What is needed here is every line of the records that includes "RESULT".

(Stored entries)
------------------------------------------------------------
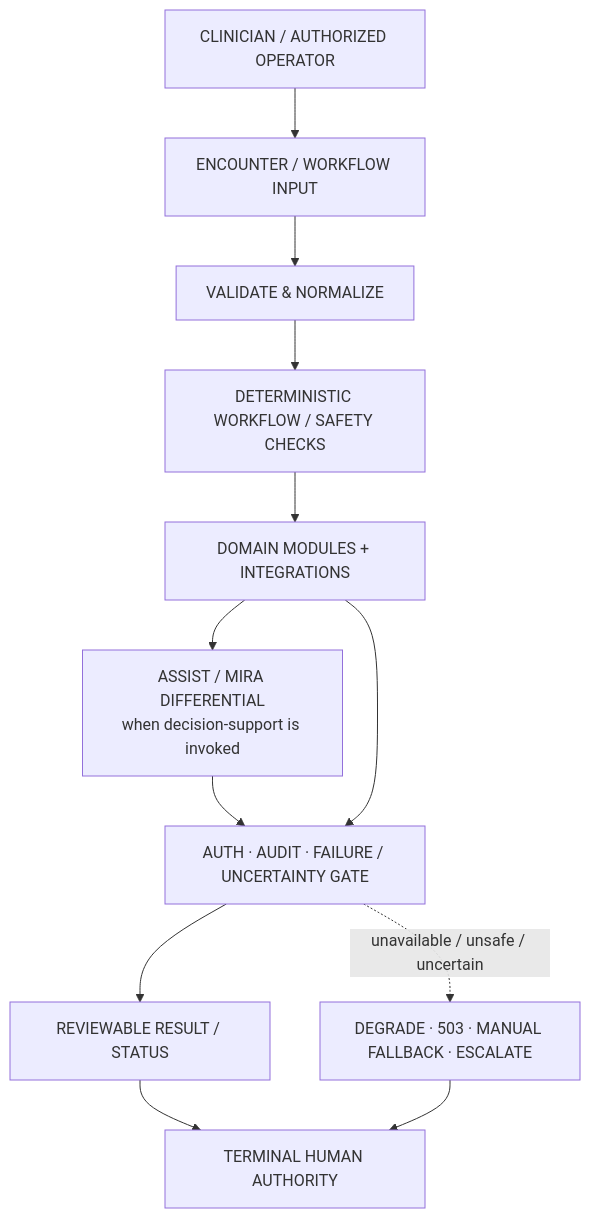
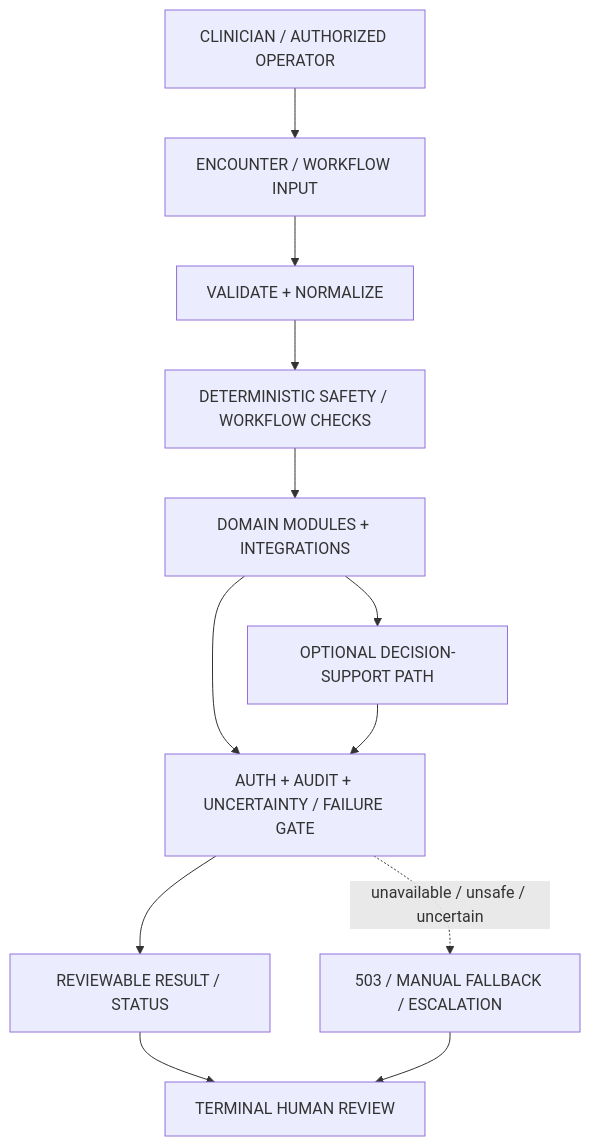
Before and after one commit to drferdi/Medboard: the second of 2 diagrams in README.md, drawn with Mermaid. The commit also changed other lines of this file, not shown here.

```diff
--- a/README.md
+++ b/README.md
@@ -353,25 +165,25 @@
 ~~~mermaid
 flowchart TB
   HUMAN["CLINICIAN / AUTHORIZED OPERATOR"]
   INPUT["ENCOUNTER / WORKFLOW INPUT"]
-  NORM["VALIDATE & NORMALIZE"]
-  SAFETY["DETERMINISTIC WORKFLOW / SAFETY CHECKS"]
-  SERVICES["DOMAIN MODULES + INTEGRATIONS"]
-  DIFF["ASSIST / MIRA DIFFERENTIAL<br/>when decision-support is invoked"]
-  GATE["AUTH · AUDIT · FAILURE / UNCERTAINTY GATE"]
-  OUTPUT["REVIEWABLE RESULT / STATUS"]
-  ESC["DEGRADE · 503 · MANUAL FALLBACK · ESCALATE"]
-  REVIEW["TERMINAL HUMAN AUTHORITY"]
+  VALIDATE["VALIDATE + NORMALIZE"]
+  SAFETY["DETERMINISTIC SAFETY / WORKFLOW CHECKS"]
+  MODULES["DOMAIN MODULES + INTEGRATIONS"]
+  SUPPORT["OPTIONAL DECISION-SUPPORT PATH"]
+  GATE["AUTH + AUDIT + UNCERTAINTY / FAILURE GATE"]
+  RESULT["REVIEWABLE RESULT / STATUS"]
+  DEGRADE["503 / MANUAL FALLBACK / ESCALATION"]
+  REVIEW["TERMINAL HUMAN REVIEW"]
 
   HUMAN --> INPUT
-  INPUT --> NORM
-  NORM --> SAFETY
-  SAFETY --> SERVICES
-  SERVICES --> DIFF
-  DIFF --> GATE
-  SERVICES --> GATE
-  GATE --> OUTPUT
-  GATE -. unavailable / unsafe / uncertain .-> ESC
-  OUTPUT --> REVIEW
-  ESC --> REVIEW
+  INPUT --> VALIDATE
+  VALIDATE --> SAFETY
+  SAFETY --> MODULES
+  MODULES --> SUPPORT
+  MODULES --> GATE
+  SUPPORT --> GATE
+  GATE --> RESULT
+  GATE -. unavailable / unsafe / uncertain .-> DEGRADE
+  RESULT --> REVIEW
+  DEGRADE --> REVIEW
 ~~~
```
------------------------------------------------------------
Completed task
-  OUTPUT["REVIEWABLE RESULT / STATUS"]
+  RESULT["REVIEWABLE RESULT / STATUS"]
+  GATE --> RESULT
+  RESULT --> REVIEW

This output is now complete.